Action item for libertarians and small-government conservatives

20080925_wallst_protest_33For years, believers in small government have been fuming at egregious Republican spending. All of a sudden, more mainstream Republicans are livid about bailouts. Even elected Republicans who supported bailouts are suddenly jumping on the anti-bailout bandwagon because they’ve been popped upside the head by their own supporters. Even Republican governors accepting bailout money are at increased political risk. If we want legislators and other political leaders to respond to the small-government message we wish to promote, it’s necessary to kick them where it counts. What better way than to hurt them with their own fundraising, activist and voting bases?

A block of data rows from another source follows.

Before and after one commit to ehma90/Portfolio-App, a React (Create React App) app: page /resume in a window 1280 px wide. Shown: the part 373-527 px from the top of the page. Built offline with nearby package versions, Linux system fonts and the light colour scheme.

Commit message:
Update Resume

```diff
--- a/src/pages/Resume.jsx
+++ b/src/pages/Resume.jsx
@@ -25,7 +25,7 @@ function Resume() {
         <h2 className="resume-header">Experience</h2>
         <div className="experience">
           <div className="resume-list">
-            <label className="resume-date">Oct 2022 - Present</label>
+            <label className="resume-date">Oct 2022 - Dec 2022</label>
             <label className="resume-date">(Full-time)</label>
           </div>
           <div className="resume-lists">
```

Here’s the mission for the small-government crew: Every time a Republican politician promotes or supports a plan which expands government spending, it’s up to us to call them on it with terminology which will hurt their political career.

As an obvious example, if a Republican presidential and vice presidential candidate team up to bail out Fannie Mae and Freddie Mac, we need to call them out on it. It this case, it probably cost McCain and Palin the election.

Again, on the obvious side, Republicans should be aware of whether their congressman voted to bail out auto manufacturers or not.

Regular old pork counts, too. If a Republican wants to spend a couple of million dollars on fish, we need to call him out on it. “Senator Shelby bails out out Catfish Genome Project” would be a good one. Or course, such fishy-smelling pork isn’t limited to Alabama senators. Maine Senators Susan Collins and Olympia Snowe just love bailing out the Lobster Institute.

When a Republican governor wishes to increase taxes, let’s make sure folks know that Governor Riley wanted to bail out the Alabama Education Association or that Governor Huckabee taxes the elderly at the old folks’ home to bail out failed government programs.

Senator Hatch not only supports slavery, but he wants to bail out organizations which can’t obtain enough “volunteers.”

Of course, if it’s an omnibus spending bill, one omnibus target is lobbyists. For example, Congressman Smith and Jones vote “yes” on Obama budget bill to bail out DC lobbyists.

If it’s legislation aimed at lowering the amount of smokers in the country, it’s now a bail out for people too stupid (myself included) to quit.  The same general logic could be applied to about any nanny-state legislation. Even anti-Second Amendment legislation could be considered a bailout to the mortuary industry.

As bailouts are viewed very negatively by most Republicans I know, we need to change the rhetoric in a way that is meaningful to them.  I’ll predict that it will be tough for a Republican constantly tagged with the word “bailout” to win a primary election for the next couple of years, at least.

Pretty much every spending bill coming out of Washington contains the transfer of money from the producer of the money to someone who didn’t earn it.  The formula is simple:

(Insert politician name) (votes, supports, promotes, as appropriate) the bailout of  (beneficiary of government largesse).